The Silk Road started in the Chinese city of Chang'an and then split in many directions, so it reached its end in a number of different places, including Damascus, Tyre, Alexandria and the Ganges delta. The Silk Road was, therefore, an important conduit for goods between the eastern and western parts of the ancient world.

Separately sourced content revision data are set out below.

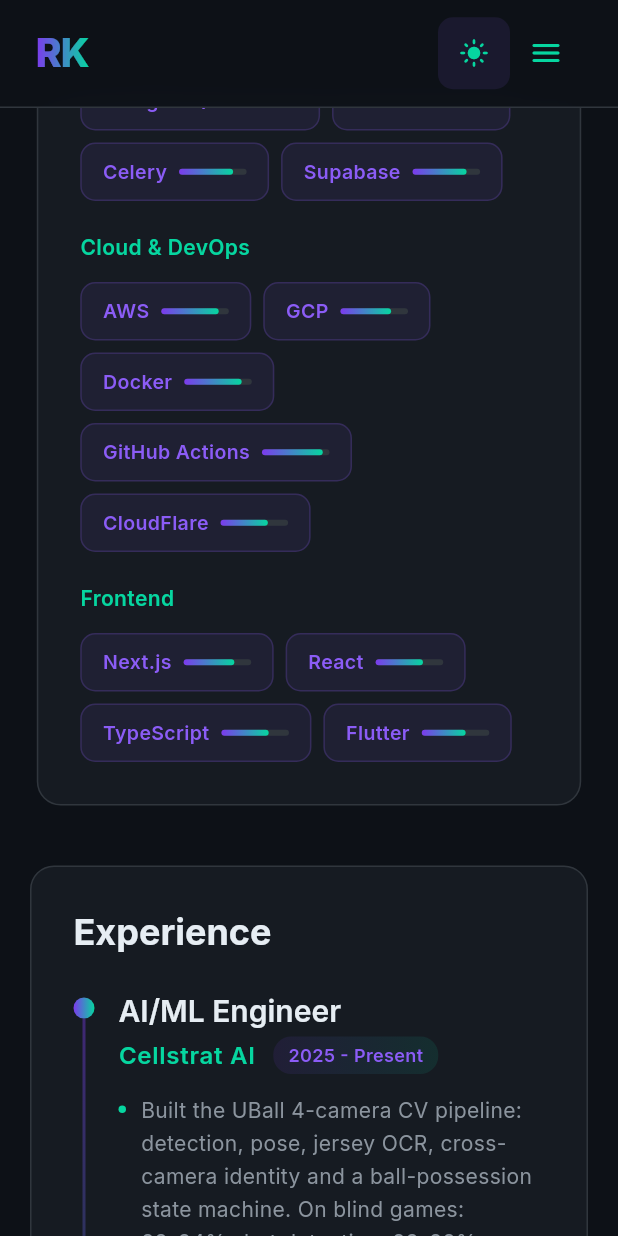
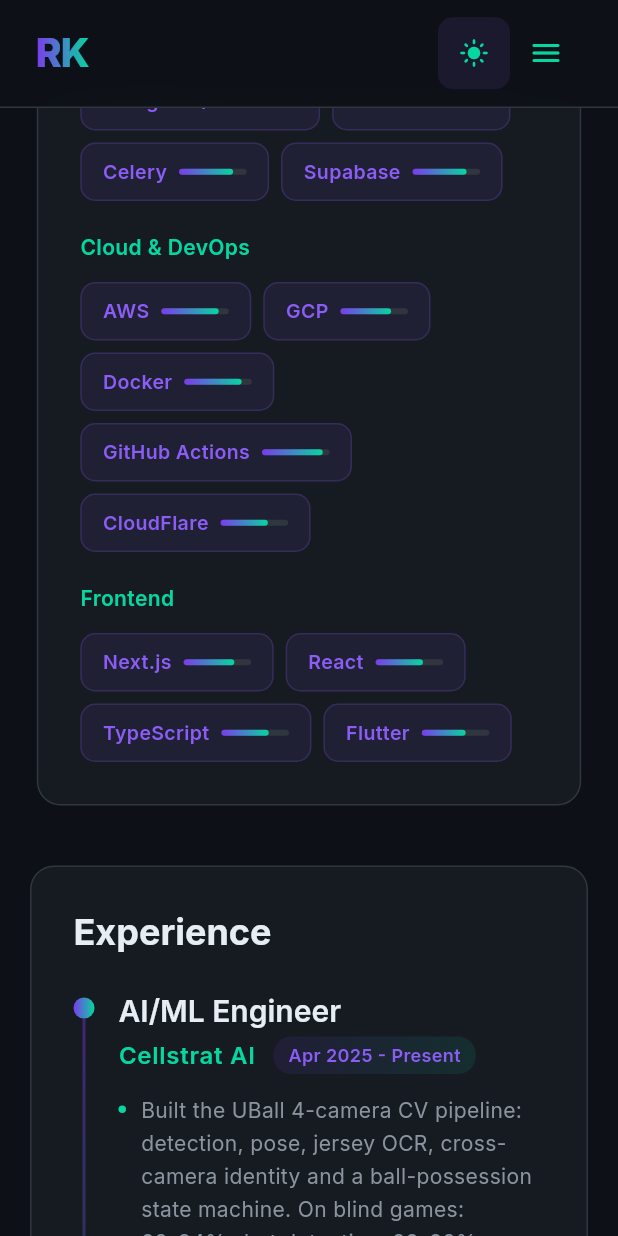
Before and after one commit to rohitk523/Personal-website, a Flutter app: the AboutScreen screen opened by its route, scrolled down 2304 dp, on a phone screen of 412 x 824 dp. Run offline on Flutter 3.47's test engine with Material 3 defaults, Android fonts, the phone set to English and light mode, and no system bars; our stand-ins replace animated_text_kit, font_awesome_flutter, google_fonts, shared_preferences; accounts and stored records are empty.

Commit message:
fix: correct Cellstrat and freelance dates
Co-Authored-By: Claude Opus 5.5 (1M context) <noreply@anthropic.com>

```diff
--- a/flutter_portfolio/lib/screens/about_screen.dart
+++ b/flutter_portfolio/lib/screens/about_screen.dart
@@ -372,7 +372,7 @@ class AboutScreen extends StatelessWidget {
             context,
             'AI/ML Engineer',
             'Cellstrat AI',
-            '2025 - Present',
+            'Apr 2025 - Present',
             [
               'Built the UBall 4-camera CV pipeline: detection, pose, jersey OCR, cross-camera identity and a ball-possession state machine. On blind games: 88-94% shot detection, 89-98% make/miss on 3 of 4',
               'Raised far-angle shot detection from 68% to 93% by retraining, then designed dual-angle fusion and an interpretable made/miss model fitted to human labels',
@@ -386,7 +386,7 @@ class AboutScreen extends StatelessWidget {
             context,
             'Software Engineer',
             'Independent Consultant',
-            'Aug 2023 - 2024',
+            'Aug 2023 - Apr 2025',
             [
               'Built domain-specific ChatGPT chatbots and PayPal subscription billing for FlutterFlow apps',
               'Automated payment-to-delivery workflows with n8n + OpenAI, with retries and error handling',
```
Also changed, not shown: 3 other files.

The Silk Road began in the 2nd century B.C., under the rule of China's Han Dynasty, whose rulers realized that bandits in the West were attacking caravans and damaging foreign trade opportunities. To control the trade routes better, the government built walls and garrisoned troops in the area. This guaranteed the safety of trade caravans, spurring merchants to begin traveling in greater numbers. The Silk Road gradually declined in importance until the Mongols conquered Asia in the 13th century. Their control of the entire route made peace, allowing for thriving trade again.